> **Work item**: An exact, complete printout of the listing is wanted, minus its images.

(Supplied records)

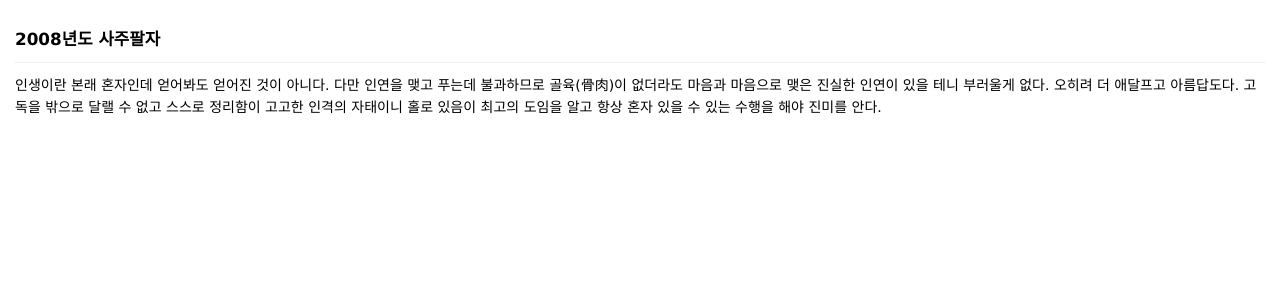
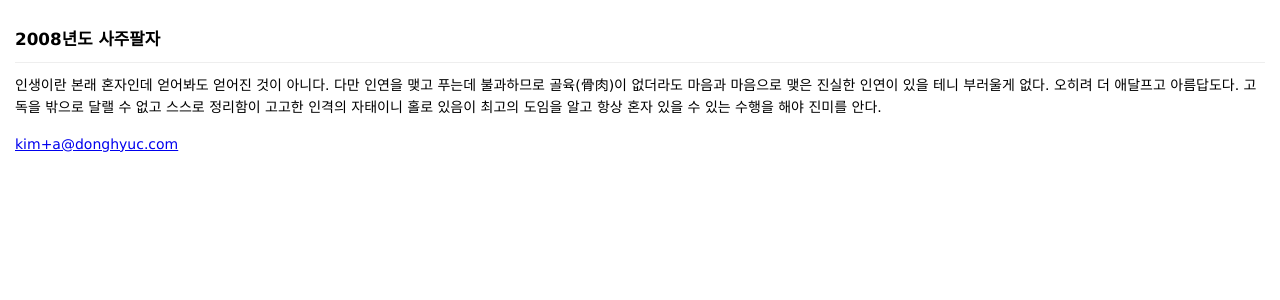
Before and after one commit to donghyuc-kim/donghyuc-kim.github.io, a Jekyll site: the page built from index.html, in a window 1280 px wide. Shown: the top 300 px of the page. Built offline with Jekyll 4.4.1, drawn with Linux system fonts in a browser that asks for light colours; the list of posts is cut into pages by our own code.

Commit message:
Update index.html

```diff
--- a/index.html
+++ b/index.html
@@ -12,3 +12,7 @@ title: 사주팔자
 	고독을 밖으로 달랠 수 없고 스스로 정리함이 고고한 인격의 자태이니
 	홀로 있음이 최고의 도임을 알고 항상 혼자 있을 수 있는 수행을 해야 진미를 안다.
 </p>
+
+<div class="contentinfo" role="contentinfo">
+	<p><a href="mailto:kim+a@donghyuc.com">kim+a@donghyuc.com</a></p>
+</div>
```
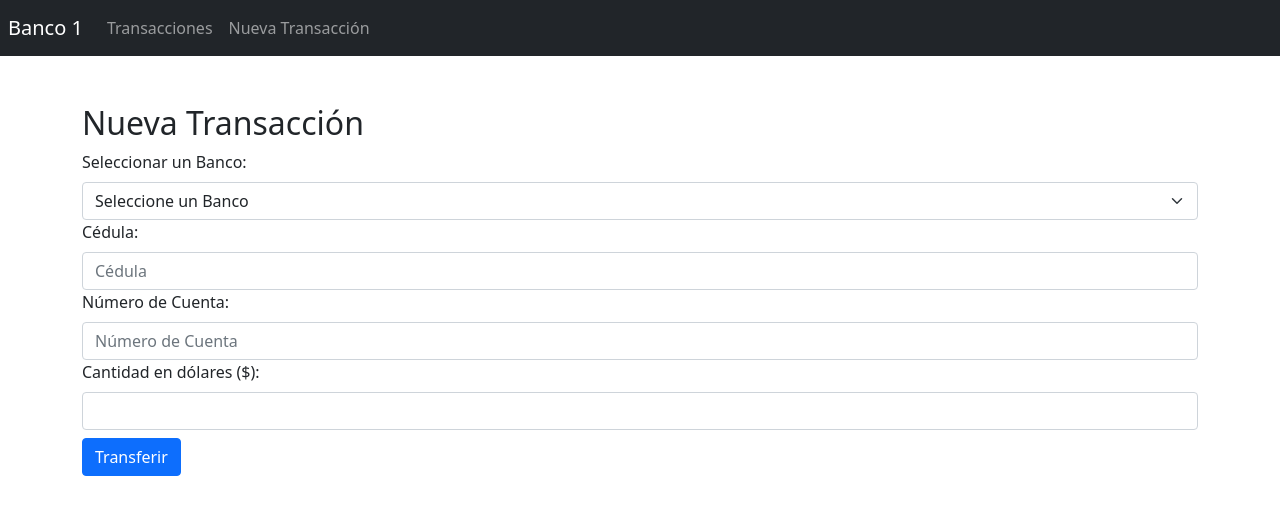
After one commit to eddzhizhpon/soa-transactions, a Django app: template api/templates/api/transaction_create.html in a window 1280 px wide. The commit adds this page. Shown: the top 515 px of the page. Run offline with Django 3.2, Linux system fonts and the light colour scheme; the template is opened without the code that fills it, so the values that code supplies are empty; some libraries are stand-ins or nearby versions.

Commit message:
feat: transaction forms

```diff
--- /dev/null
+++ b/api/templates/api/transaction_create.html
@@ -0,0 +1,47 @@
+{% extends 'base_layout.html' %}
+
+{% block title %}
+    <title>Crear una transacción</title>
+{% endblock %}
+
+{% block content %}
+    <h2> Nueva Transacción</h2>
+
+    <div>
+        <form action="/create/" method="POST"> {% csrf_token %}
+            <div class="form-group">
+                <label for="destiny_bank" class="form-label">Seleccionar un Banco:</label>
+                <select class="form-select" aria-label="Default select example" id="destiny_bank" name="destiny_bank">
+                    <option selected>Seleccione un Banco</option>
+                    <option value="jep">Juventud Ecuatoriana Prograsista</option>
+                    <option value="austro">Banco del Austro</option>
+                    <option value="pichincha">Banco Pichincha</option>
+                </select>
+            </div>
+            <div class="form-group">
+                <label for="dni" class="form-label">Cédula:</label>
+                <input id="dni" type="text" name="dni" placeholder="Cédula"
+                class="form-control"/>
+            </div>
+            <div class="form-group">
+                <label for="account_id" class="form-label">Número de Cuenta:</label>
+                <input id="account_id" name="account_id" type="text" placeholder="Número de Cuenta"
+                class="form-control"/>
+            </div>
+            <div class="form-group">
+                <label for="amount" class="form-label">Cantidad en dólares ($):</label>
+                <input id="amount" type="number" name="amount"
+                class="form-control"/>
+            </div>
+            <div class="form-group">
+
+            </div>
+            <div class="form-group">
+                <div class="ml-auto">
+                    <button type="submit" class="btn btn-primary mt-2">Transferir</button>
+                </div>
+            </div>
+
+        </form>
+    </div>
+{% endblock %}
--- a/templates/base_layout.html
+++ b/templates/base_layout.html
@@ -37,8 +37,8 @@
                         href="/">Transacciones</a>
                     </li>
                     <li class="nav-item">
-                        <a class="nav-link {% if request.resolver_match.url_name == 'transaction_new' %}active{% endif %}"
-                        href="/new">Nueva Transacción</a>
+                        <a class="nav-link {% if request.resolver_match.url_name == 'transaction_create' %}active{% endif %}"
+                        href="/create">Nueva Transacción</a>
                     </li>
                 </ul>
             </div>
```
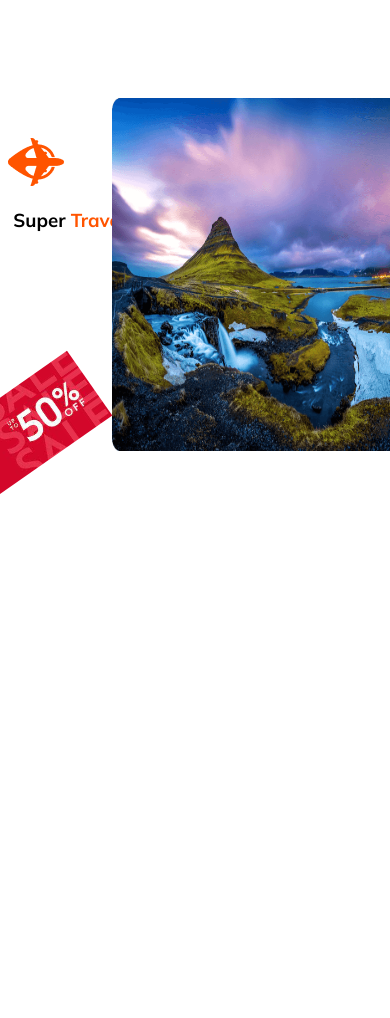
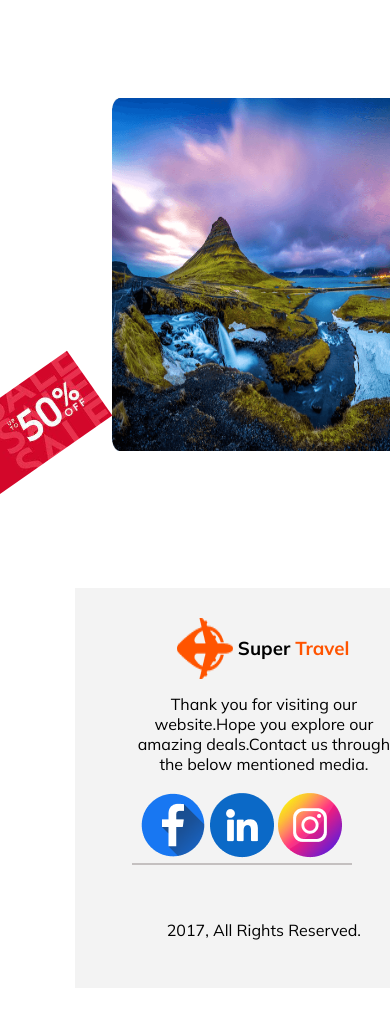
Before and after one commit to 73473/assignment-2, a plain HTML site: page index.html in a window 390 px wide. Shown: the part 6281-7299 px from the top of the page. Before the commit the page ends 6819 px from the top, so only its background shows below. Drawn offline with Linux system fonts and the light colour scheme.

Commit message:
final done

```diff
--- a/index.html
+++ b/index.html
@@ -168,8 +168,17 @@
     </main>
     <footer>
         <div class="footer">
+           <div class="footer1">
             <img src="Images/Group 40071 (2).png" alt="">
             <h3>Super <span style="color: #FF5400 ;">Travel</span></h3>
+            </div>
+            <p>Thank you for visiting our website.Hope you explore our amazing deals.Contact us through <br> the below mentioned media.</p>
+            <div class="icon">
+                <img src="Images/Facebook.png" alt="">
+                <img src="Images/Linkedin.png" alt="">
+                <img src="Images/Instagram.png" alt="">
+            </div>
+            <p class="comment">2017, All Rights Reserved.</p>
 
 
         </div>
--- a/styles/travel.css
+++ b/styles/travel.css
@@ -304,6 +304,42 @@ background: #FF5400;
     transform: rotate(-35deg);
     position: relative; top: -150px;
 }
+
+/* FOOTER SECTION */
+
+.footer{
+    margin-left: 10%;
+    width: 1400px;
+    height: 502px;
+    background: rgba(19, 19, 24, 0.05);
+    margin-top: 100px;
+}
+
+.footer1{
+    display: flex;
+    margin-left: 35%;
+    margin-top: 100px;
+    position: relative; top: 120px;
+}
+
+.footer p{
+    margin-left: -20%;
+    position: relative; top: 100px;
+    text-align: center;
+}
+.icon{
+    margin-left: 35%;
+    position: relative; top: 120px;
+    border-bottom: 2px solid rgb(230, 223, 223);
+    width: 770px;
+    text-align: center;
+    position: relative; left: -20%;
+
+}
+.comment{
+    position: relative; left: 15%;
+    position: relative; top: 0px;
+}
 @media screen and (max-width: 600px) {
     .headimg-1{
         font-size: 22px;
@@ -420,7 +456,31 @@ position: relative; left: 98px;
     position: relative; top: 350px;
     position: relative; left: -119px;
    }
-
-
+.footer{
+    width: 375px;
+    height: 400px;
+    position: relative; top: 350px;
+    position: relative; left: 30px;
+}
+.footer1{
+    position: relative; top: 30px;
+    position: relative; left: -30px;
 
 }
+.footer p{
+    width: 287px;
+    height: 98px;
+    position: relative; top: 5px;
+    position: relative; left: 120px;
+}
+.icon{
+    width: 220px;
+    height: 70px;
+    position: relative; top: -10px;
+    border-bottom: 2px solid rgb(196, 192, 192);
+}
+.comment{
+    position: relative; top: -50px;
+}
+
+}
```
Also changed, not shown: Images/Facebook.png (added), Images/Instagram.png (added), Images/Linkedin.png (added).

(End Supplied records)

> **Response to the exercise**:
Before and after one commit to donghyuc-kim/donghyuc-kim.github.io, a Jekyll site: the page built from index.html, in a window 1280 px wide. Shown: the top 300 px of the page. Built offline with Jekyll 4.4.1, drawn with Linux system fonts in a browser that asks for light colours; the list of posts is cut into pages by our own code.

Commit message:
Update index.html

```diff
--- a/index.html
+++ b/index.html
@@ -12,3 +12,7 @@ title: 사주팔자
 	고독을 밖으로 달랠 수 없고 스스로 정리함이 고고한 인격의 자태이니
 	홀로 있음이 최고의 도임을 알고 항상 혼자 있을 수 있는 수행을 해야 진미를 안다.
 </p>
+
+<div class="contentinfo" role="contentinfo">
+	<p><a href="mailto:kim+a@donghyuc.com">kim+a@donghyuc.com</a></p>
+</div>
```
After one commit to eddzhizhpon/soa-transactions, a Django app: template api/templates/api/transaction_create.html in a window 1280 px wide. The commit adds this page. Shown: the top 515 px of the page. Run offline with Django 3.2, Linux system fonts and the light colour scheme; the template is opened without the code that fills it, so the values that code supplies are empty; some libraries are stand-ins or nearby versions.

Commit message:
feat: transaction forms

```diff
--- /dev/null
+++ b/api/templates/api/transaction_create.html
@@ -0,0 +1,47 @@
+{% extends 'base_layout.html' %}
+
+{% block title %}
+    <title>Crear una transacción</title>
+{% endblock %}
+
+{% block content %}
+    <h2> Nueva Transacción</h2>
+
+    <div>
+        <form action="/create/" method="POST"> {% csrf_token %}
+            <div class="form-group">
+                <label for="destiny_bank" class="form-label">Seleccionar un Banco:</label>
+                <select class="form-select" aria-label="Default select example" id="destiny_bank" name="destiny_bank">
+                    <option selected>Seleccione un Banco</option>
+                    <option value="jep">Juventud Ecuatoriana Prograsista</option>
+                    <option value="austro">Banco del Austro</option>
+                    <option value="pichincha">Banco Pichincha</option>
+                </select>
+            </div>
+            <div class="form-group">
+                <label for="dni" class="form-label">Cédula:</label>
+                <input id="dni" type="text" name="dni" placeholder="Cédula"
+                class="form-control"/>
+            </div>
+            <div class="form-group">
+                <label for="account_id" class="form-label">Número de Cuenta:</label>
+                <input id="account_id" name="account_id" type="text" placeholder="Número de Cuenta"
+                class="form-control"/>
+            </div>
+            <div class="form-group">
+                <label for="amount" class="form-label">Cantidad en dólares ($):</label>
+                <input id="amount" type="number" name="amount"
+                class="form-control"/>
+            </div>
+            <div class="form-group">
+
+            </div>
+            <div class="form-group">
+                <div class="ml-auto">
+                    <button type="submit" class="btn btn-primary mt-2">Transferir</button>
+                </div>
+            </div>
+
+        </form>
+    </div>
+{% endblock %}
--- a/templates/base_layout.html
+++ b/templates/base_layout.html
@@ -37,8 +37,8 @@
                         href="/">Transacciones</a>
                     </li>
                     <li class="nav-item">
-                        <a class="nav-link {% if request.resolver_match.url_name == 'transaction_new' %}active{% endif %}"
-                        href="/new">Nueva Transacción</a>
+                        <a class="nav-link {% if request.resolver_match.url_name == 'transaction_create' %}active{% endif %}"
+                        href="/create">Nueva Transacción</a>
                     </li>
                 </ul>
             </div>
```
Before and after one commit to 73473/assignment-2, a plain HTML site: page index.html in a window 390 px wide. Shown: the part 6281-7299 px from the top of the page. Before the commit the page ends 6819 px from the top, so only its background shows below. Drawn offline with Linux system fonts and the light colour scheme.

Commit message:
final done

```diff
--- a/index.html
+++ b/index.html
@@ -168,8 +168,17 @@
     </main>
     <footer>
         <div class="footer">
+           <div class="footer1">
             <img src="Images/Group 40071 (2).png" alt="">
             <h3>Super <span style="color: #FF5400 ;">Travel</span></h3>
+            </div>
+            <p>Thank you for visiting our website.Hope you explore our amazing deals.Contact us through <br> the below mentioned media.</p>
+            <div class="icon">
+                <img src="Images/Facebook.png" alt="">
+                <img src="Images/Linkedin.png" alt="">
+                <img src="Images/Instagram.png" alt="">
+            </div>
+            <p class="comment">2017, All Rights Reserved.</p>
 
 
         </div>
--- a/styles/travel.css
+++ b/styles/travel.css
@@ -304,6 +304,42 @@ background: #FF5400;
     transform: rotate(-35deg);
     position: relative; top: -150px;
 }
+
+/* FOOTER SECTION */
+
+.footer{
+    margin-left: 10%;
+    width: 1400px;
+    height: 502px;
+    background: rgba(19, 19, 24, 0.05);
+    margin-top: 100px;
+}
+
+.footer1{
+    display: flex;
+    margin-left: 35%;
+    margin-top: 100px;
+    position: relative; top: 120px;
+}
+
+.footer p{
+    margin-left: -20%;
+    position: relative; top: 100px;
+    text-align: center;
+}
+.icon{
+    margin-left: 35%;
+    position: relative; top: 120px;
+    border-bottom: 2px solid rgb(230, 223, 223);
+    width: 770px;
+    text-align: center;
+    position: relative; left: -20%;
+
+}
+.comment{
+    position: relative; left: 15%;
+    position: relative; top: 0px;
+}
 @media screen and (max-width: 600px) {
     .headimg-1{
         font-size: 22px;
@@ -420,7 +456,31 @@ position: relative; left: 98px;
     position: relative; top: 350px;
     position: relative; left: -119px;
    }
-
-
+.footer{
+    width: 375px;
+    height: 400px;
+    position: relative; top: 350px;
+    position: relative; left: 30px;
+}
+.footer1{
+    position: relative; top: 30px;
+    position: relative; left: -30px;
 
 }
+.footer p{
+    width: 287px;
+    height: 98px;
+    position: relative; top: 5px;
+    position: relative; left: 120px;
+}
+.icon{
+    width: 220px;
+    height: 70px;
+    position: relative; top: -10px;
+    border-bottom: 2px solid rgb(196, 192, 192);
+}
+.comment{
+    position: relative; top: -50px;
+}
+
+}
```
Also changed, not shown: Images/Facebook.png (added), Images/Instagram.png (added), Images/Linkedin.png (added).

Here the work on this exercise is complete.